I’m flying my journalism colors for a little bit, liveblogging Jay Rosen’s solo presentation: “Bloggers vs. Journalists: It’s a Psychological Thing.” If you haven’t yet, read Jay’s introductory post: “Why Bloggers v. Journalists Is Still With Us.”
Here’s the session description: “I wrote my essay, Bloggers vs. Journalists is Over, in 2005. And it should be over. After all, lots of journalists happily blog, lots of bloggers journalize and everyone is trying to figure out what’s sustainable online. But there’s something else going on: these two Internet types, amateur bloggers and pro journalists, are actually each other’s ideal “other.” A big reason they keep struggling with each other lies at the level of psychology, not in the particulars of the disputes and flare-ups that we continue to see online. The relationship is essentially neurotic, on both sides. Bloggers can’t let go of Big Daddy media— the towering figure of the MSM — and still be bloggers. Pro journalists, meanwhile, project fears about the Internet and loss of authority onto the figure of the pajama-wearing blogger. This is a construction of their own and a key part of a whole architecture of denial that has weakened in recent years, but far too slowly.”
The sole speaker is Jay Rosen; the esteemed Lisa Williams is helping with the setup and backchannel. And without further ado:
Every sport, I believe, has its own optimal medium. For baseball, I like the intimacy of radio, and the timing and traditions of the medium lend themselves well to a sport driven by discrete, well-defined actions. Pro and college football actually work better on television than in person — unless you’re intoxicated, when all bets are off. Soccer, as this year’s World Cup proves, lends itself to Twitter’s ability to celebrate goals, talk trash, and complain about calls (or diving for calls) in truncated bursts. Basketball, hockey, and (usually) tennis have a combination of speed, intimacy, and crowd effect that make the stadium experience hardest to beat or replicate.
But what about a tennis match, like that between John Isner and Nicolas Mahut at Wimbledon, that because of endless tiebreaks and evening suspensions, spills over into more than ten hours and a third day? In such a case, stadium attendance and television alike become gruesome; you’re watching something that resembles a tennis match, but feels more like an all-night dance-a-thon. It’s horrible and fascinating at the same time. You can’t bear to watch, but you need periodic updates, because at any moment, something — anything — may happen.
Here, then, is the perfect sports experience for the liveblog. And here, too, The Guardian’s Xan Brooks is the master, riveting to read even in retrospect. Consider :

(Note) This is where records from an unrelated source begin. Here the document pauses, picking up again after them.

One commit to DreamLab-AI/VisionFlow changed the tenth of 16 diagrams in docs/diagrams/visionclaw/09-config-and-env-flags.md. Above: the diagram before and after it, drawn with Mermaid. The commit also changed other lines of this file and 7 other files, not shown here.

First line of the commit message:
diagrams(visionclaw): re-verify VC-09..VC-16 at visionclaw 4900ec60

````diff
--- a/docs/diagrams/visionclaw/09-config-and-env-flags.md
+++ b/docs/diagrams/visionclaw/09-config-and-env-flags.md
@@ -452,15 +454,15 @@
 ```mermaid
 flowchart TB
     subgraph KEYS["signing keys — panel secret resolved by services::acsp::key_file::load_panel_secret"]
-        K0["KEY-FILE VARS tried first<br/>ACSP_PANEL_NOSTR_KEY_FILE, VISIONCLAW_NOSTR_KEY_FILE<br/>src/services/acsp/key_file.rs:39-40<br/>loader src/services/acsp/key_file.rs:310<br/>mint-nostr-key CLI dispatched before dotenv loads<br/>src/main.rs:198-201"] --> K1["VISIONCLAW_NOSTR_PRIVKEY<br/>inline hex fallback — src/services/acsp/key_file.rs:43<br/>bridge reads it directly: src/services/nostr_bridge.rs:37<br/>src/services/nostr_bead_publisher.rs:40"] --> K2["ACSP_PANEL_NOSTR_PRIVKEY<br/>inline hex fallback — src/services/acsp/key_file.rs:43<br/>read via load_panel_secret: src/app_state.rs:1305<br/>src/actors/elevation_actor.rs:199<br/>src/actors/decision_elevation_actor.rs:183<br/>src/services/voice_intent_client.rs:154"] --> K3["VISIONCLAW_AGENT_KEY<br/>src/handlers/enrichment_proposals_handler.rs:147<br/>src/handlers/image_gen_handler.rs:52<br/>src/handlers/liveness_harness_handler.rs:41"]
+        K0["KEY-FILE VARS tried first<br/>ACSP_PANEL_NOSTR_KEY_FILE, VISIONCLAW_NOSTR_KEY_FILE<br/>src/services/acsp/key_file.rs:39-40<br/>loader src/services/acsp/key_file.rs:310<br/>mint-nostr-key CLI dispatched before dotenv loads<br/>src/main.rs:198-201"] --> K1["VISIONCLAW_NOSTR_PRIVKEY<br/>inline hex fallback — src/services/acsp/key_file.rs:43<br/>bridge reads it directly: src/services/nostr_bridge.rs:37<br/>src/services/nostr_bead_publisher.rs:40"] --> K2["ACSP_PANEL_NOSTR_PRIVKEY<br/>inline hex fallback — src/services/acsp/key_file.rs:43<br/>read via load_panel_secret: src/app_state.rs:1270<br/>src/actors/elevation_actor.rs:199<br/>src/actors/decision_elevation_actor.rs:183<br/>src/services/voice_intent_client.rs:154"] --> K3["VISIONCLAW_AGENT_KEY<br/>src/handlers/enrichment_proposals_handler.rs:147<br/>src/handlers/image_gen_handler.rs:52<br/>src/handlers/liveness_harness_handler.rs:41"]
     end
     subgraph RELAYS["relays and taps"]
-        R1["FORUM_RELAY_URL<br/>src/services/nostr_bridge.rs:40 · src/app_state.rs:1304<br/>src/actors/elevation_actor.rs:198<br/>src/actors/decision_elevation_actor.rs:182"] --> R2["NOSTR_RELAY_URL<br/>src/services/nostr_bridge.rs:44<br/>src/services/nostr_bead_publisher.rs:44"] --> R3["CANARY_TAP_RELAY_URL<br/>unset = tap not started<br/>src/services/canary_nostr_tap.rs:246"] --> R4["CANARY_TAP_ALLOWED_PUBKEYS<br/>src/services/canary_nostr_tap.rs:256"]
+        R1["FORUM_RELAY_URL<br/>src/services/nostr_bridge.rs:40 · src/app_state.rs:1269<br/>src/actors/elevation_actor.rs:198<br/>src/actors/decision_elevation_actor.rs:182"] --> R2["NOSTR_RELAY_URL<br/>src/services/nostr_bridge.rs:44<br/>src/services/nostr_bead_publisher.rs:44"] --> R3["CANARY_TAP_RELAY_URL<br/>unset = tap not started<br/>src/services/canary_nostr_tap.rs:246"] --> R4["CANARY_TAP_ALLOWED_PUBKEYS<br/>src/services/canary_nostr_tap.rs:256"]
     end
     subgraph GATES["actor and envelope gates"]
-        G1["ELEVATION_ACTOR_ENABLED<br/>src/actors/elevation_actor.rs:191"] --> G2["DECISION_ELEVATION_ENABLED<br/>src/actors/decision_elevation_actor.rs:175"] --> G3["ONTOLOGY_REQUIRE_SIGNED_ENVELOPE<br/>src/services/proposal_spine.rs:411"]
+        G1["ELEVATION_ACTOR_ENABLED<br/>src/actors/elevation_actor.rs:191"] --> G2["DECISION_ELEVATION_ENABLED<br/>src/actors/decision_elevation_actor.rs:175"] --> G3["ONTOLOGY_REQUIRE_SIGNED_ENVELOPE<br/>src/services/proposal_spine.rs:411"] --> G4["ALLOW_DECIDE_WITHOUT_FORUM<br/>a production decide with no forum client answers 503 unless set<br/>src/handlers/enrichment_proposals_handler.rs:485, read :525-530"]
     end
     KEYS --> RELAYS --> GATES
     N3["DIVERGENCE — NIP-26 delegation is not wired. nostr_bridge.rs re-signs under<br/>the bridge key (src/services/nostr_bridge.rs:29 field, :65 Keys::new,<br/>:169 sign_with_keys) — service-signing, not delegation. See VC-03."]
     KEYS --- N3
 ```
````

4.05pm: The Isner-Mahut battle is a bizarre mix of the gripping and the deadly dull. It’s tennis’s equivalent of Waiting For Godot, in which two lowly journeymen comedians are forced to remain on an outside court until hell freezes over and the sun falls from the sky. Isner and Mahut are dying a thousand deaths out there on Court 18 and yet nobody cares, because they’re watching the football. So the players stand out on their baseline and belt aces past each-other in a fifth set that has already crawled past two hours. They are now tied at 18-games apiece.

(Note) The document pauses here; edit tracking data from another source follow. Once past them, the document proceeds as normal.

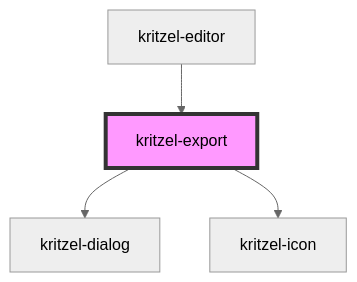
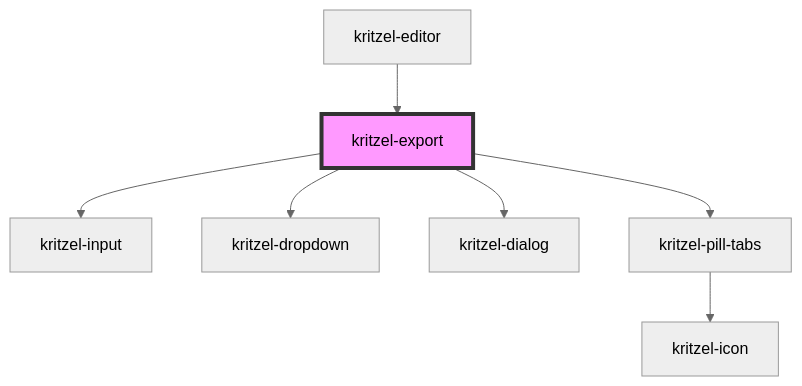
One commit to kasual1/kritzel changed the diagram in libs/kritzel-stencil/src/components/ui/kritzel-export/readme.md. Above: the diagram before and after it, drawn with Mermaid (neutral theme). The commit also changed other lines of this file and 469 other files, not shown here.

````diff
--- a/libs/kritzel-stencil/src/components/ui/kritzel-export/readme.md
+++ b/libs/kritzel-stencil/src/components/ui/kritzel-export/readme.md
@@ -47,7 +57,10 @@
 ```mermaid
 graph TD;
+  kritzel-export --> kritzel-input
+  kritzel-export --> kritzel-dropdown
   kritzel-export --> kritzel-dialog
-  kritzel-export --> kritzel-icon
+  kritzel-export --> kritzel-pill-tabs
+  kritzel-pill-tabs --> kritzel-icon
   kritzel-editor --> kritzel-export
   style kritzel-export fill:#f9f,stroke:#333,stroke-width:4px
 ```
````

On and on they go. Soon they will sprout beards and their hair will grow down their backs, and their tennis whites will yellow and then rot off their bodies. And still they will stand out there on Court 18, belting aces and listening as the umpire calls the score. Finally, I suppose, one of them will die.
Ooh, I can see the football out of the corner of my eye. England still 1–0 up!
And, four and a half hours later:
8.40pm: It’s 56 games all and darkness is falling. This, needless to say, is not a good development, because everybody knows that zombies like the dark. So far in this match they’ve been comparatively puny and manageable, only eating a few of the spectators in between bashing their serves.
But come night-fall the world is their oyster. They will play on, play on, right through until dawn. Perhaps they will even leave the court during the change-overs to munch on other people. Has Roger Federer left the grounds? Perhaps they will munch on him, hounding him down as he runs for his car, disembowelling him in the parking lot and leaving Wimbledon without its reigning champion. Maybe they will even eat the trophy too.
Growing darker, darker all the while.
They are still tied at 59 all in the fifth and final set. This set alone is longer than any other match in tennis history. Play will resume tomorrow.